Show, from the records below, all lines that contain the word "dart".
┄┄┄┄┄┄┄┄┄┄┄┄┄┄┄┄┄┄┄┄
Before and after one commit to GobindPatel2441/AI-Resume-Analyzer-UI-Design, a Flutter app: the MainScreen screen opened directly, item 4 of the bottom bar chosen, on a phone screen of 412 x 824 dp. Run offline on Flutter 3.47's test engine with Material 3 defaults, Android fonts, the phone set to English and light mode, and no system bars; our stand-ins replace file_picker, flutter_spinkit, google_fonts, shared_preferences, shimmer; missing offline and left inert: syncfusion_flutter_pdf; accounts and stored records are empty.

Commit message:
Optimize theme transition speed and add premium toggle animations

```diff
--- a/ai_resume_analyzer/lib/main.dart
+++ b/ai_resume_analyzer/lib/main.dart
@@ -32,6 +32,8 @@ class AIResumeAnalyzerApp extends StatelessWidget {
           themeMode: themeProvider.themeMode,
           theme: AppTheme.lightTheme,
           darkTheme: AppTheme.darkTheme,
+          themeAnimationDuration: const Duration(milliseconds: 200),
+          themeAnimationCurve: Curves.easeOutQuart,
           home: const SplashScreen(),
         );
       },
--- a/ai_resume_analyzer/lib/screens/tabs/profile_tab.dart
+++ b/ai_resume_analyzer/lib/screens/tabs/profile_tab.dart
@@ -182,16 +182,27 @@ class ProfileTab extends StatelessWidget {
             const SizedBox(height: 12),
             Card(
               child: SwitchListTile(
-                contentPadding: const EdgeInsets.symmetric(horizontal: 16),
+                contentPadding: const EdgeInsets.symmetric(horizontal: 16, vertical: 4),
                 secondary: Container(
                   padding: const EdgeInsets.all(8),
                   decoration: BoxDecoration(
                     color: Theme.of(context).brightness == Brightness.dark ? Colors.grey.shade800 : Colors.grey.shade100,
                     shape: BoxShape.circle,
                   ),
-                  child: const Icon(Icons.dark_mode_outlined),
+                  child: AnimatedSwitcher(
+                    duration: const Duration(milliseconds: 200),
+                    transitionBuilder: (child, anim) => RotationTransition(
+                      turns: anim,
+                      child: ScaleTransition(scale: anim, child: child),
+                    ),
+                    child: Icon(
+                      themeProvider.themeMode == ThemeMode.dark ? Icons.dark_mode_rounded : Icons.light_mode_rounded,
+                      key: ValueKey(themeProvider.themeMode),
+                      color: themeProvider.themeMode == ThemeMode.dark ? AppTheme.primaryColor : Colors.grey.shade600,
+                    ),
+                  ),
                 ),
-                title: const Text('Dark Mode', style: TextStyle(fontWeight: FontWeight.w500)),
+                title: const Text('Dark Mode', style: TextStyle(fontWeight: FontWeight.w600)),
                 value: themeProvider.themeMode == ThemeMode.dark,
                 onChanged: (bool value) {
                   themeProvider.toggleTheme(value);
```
┄┄┄┄┄┄┄┄┄┄┄┄┄┄┄┄┄┄┄┄
### FINISHED TASK
--- a/ai_resume_analyzer/lib/main.dart
+++ b/ai_resume_analyzer/lib/main.dart
--- a/ai_resume_analyzer/lib/screens/tabs/profile_tab.dart
+++ b/ai_resume_analyzer/lib/screens/tabs/profile_tab.dart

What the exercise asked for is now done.